Copy each line of the entries that contains the word "nDCG".

┌──

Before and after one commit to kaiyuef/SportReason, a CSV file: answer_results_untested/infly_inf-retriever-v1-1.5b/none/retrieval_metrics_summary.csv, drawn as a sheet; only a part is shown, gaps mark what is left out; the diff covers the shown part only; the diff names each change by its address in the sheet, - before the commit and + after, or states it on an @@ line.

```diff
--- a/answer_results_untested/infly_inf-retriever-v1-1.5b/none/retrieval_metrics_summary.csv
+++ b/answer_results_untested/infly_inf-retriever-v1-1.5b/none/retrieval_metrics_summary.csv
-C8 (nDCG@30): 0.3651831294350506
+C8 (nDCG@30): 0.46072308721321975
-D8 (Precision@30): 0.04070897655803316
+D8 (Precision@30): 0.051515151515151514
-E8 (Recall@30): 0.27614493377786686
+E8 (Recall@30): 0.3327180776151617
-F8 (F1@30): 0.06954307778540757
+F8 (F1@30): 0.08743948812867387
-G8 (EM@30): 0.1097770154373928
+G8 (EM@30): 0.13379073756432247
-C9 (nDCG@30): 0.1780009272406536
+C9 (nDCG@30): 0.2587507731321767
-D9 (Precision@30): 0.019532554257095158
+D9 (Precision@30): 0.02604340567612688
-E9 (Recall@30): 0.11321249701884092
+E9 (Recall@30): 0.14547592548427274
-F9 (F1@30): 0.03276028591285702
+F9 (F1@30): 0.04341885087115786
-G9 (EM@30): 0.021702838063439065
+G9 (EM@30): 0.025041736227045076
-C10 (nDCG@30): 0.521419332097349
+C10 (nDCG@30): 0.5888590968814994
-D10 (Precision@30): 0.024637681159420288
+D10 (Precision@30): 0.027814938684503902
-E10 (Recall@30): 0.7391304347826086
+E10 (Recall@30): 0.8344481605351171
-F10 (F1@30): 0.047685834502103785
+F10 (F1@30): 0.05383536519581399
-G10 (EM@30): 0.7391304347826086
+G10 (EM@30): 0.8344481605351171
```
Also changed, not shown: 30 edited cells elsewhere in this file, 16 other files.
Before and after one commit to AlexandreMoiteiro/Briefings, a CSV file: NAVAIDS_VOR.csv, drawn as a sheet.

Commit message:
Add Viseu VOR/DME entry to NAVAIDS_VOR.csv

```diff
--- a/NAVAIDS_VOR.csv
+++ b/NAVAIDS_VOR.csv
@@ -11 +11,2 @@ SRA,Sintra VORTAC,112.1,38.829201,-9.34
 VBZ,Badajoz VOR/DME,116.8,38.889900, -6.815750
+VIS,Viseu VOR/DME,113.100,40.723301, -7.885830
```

└──

(The completed task):
-C8 (nDCG@30): 0.3651831294350506
+C8 (nDCG@30): 0.46072308721321975
-C9 (nDCG@30): 0.1780009272406536
+C9 (nDCG@30): 0.2587507731321767
-C10 (nDCG@30): 0.521419332097349
+C10 (nDCG@30): 0.5888590968814994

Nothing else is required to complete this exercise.